## Data for this exercise:
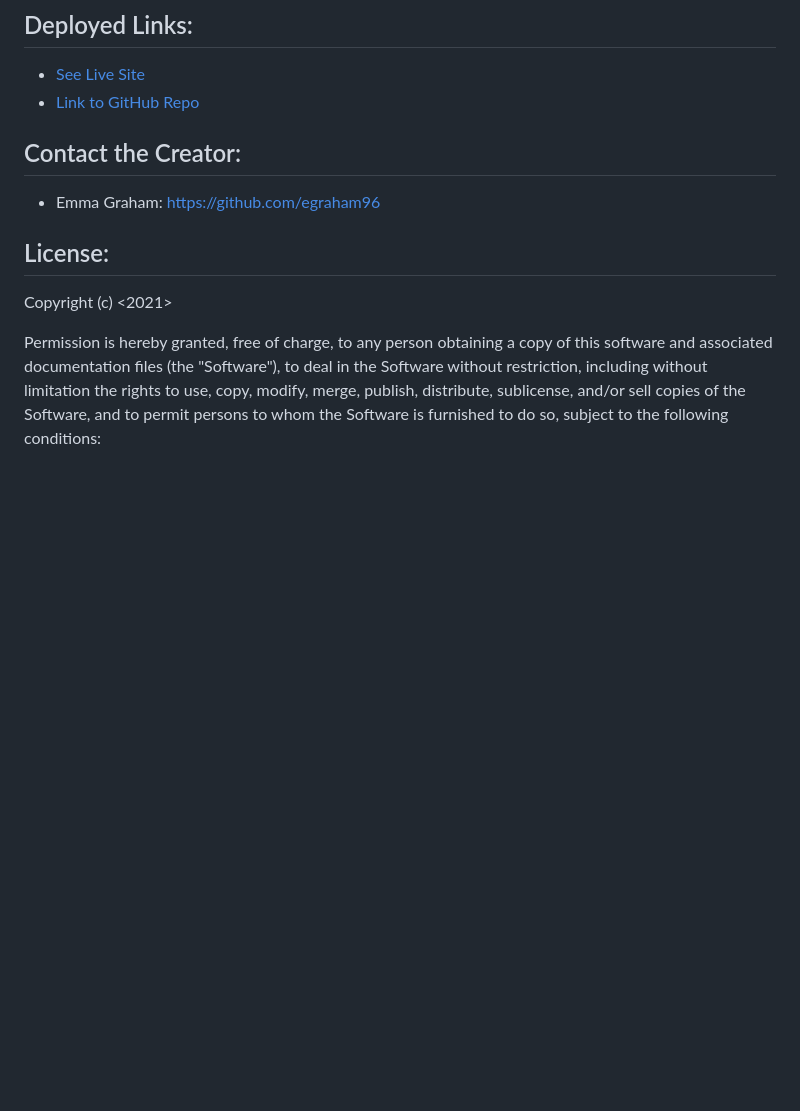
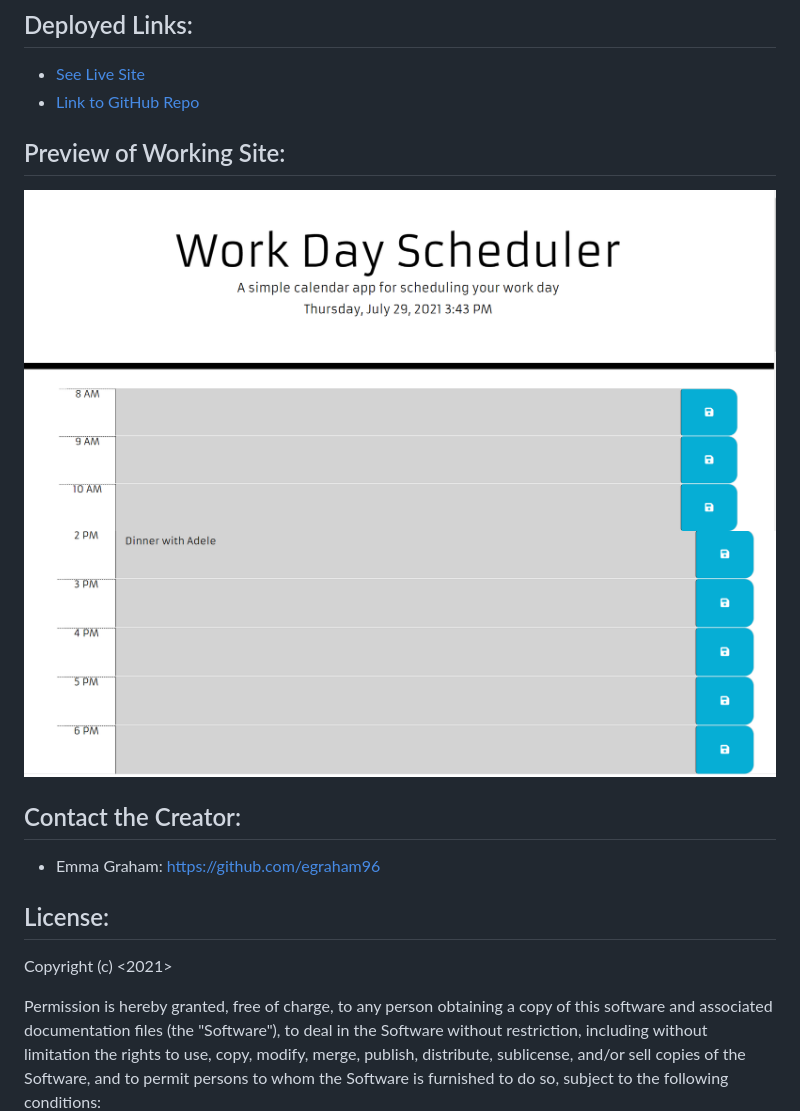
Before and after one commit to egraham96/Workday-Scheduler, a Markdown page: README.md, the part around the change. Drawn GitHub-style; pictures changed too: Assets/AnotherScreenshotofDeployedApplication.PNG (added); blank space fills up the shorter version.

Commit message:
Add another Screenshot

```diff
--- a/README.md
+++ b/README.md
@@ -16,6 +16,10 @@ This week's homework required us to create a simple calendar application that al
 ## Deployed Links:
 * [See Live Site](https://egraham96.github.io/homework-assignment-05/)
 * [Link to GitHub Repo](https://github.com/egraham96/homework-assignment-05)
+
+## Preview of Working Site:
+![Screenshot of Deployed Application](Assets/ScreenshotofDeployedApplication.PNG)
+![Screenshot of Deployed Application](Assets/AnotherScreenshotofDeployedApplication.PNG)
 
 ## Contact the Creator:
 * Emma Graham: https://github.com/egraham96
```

## What you are asked to do:
With the images omitted, output all entries exactly as given.

## Answer for this exercise:
Before and after one commit to egraham96/Workday-Scheduler, a Markdown page: README.md, the part around the change. Drawn GitHub-style; pictures changed too: Assets/AnotherScreenshotofDeployedApplication.PNG (added); blank space fills up the shorter version.

Commit message:
Add another Screenshot

```diff
--- a/README.md
+++ b/README.md
@@ -16,6 +16,10 @@ This week's homework required us to create a simple calendar application that al
 ## Deployed Links:
 * [See Live Site](https://egraham96.github.io/homework-assignment-05/)
 * [Link to GitHub Repo](https://github.com/egraham96/homework-assignment-05)
+
+## Preview of Working Site:
+![Screenshot of Deployed Application](Assets/ScreenshotofDeployedApplication.PNG)
+![Screenshot of Deployed Application](Assets/AnotherScreenshotofDeployedApplication.PNG)
 
 ## Contact the Creator:
 * Emma Graham: https://github.com/egraham96
```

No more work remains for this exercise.